Just being posted all the way from Valcartier to Victoria and we were driving all the way and getting to see each province, that was unbelievable. That, to me, right there, made my life.
I'm Sgt. Mireille Gauthier, medical radiation technologist from 2 Field Amb in Petawawa, Ontario.
I enrolled in the CAF back when I was in college in X-rays school. At that time, it was very intimidating the thought of joining the military. I wanted opportunities to work in different environments and that's exactly what the CAF was offering for me. I grew up in La Tuque, Quebec, and I was in a very small location, 20 kilometres down a dirt road by a lake, very isolated. Thinking about going outside of the province, the country, all of that was very intimidating to me.
My father was definitely somebody who inspired me as I was growing up, for sure. And I'd work with him in whatever he was doing. If it was mechanic for the car, I was with him. So, I felt like I could just do whatever I wanted with him. Whatever he was doing, I was capable of helping as well. He always gave me those opportunities.

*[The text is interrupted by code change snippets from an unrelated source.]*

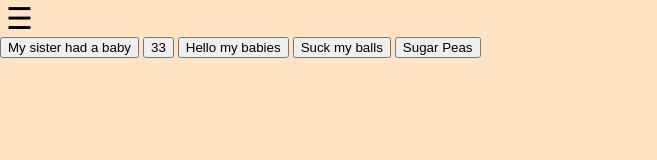
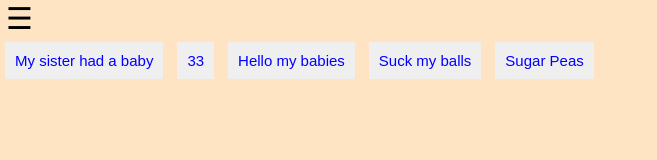
Before and after one commit to Hugabull/Mylo-web-page, a plain HTML site: page stims.html in a window 1280 px wide. Shown: the whole page, without its empty margins (0-657 px from the left). Drawn offline with Linux system fonts and the light colour scheme.

Commit message:
changed sounds board style

```diff
--- a/Assets/css/style.css
+++ b/Assets/css/style.css
@@ -114,3 +114,15 @@ body{
 .gameList a:hover{
     color: rgb(255, 121, 226);
 }
+
+.board button{
+    border: none;
+    color: blue;
+    font-size: 15px;
+    padding: 10px;
+    margin: 5px;
+}
+
+.board button:hover{
+    cursor: pointer;
+}
```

I feel like I have the same challenges as my husband has with balancing family and work life. It's always hard when we're going on a deployment exercise course, we both have to say the same good-bye to our kids and that's difficult no matter who you are. As much as I love being posted away and being in different work environments, it's also been difficult to be away from my family, being away from my parents, my sisters. I have lots of amazing memories of my career.
Lately, I had the opportunity to go out and work with the Navy on an exercise. So, we had to cross the Atlantic to get there and to do our exercise over there. And I was part of the medical team there. So, we had our little medical bay and while I was out there, we were on a naval replenishment unit, which meant that we would fuel other ships that would come alongside of us. And I remember just looking at all the sailors working, making that happen, the communication between the ships for all that to be coordinated. It's incredible to see. It's something I never thought I'd get to witness in my career.
What makes me smile the most within the Canadian Armed Forces are the patients. Some days, I'm doing admin, admin, admin and I'm swamped and I'm having a difficult day myself and I'd say: "You know what? I'm gonna do the next patient." Because sometimes, as a sergeant, you're more into the administrative side of things. Performing an exam on the patient, you ask them a few questions and you know that for them, it's a difficult day. No one is excited to come and take X-rays. They're either injured or something is wrong with them and they want answers. And that's when the magic happens. That's when we get to use our equipment and our skillset. So, you have to talk a little bit with them. And usually, when I can get a smile off of them, then, that gives me a smile. That makes my day. Patients are kings when they walk in here and that's what I try to work by.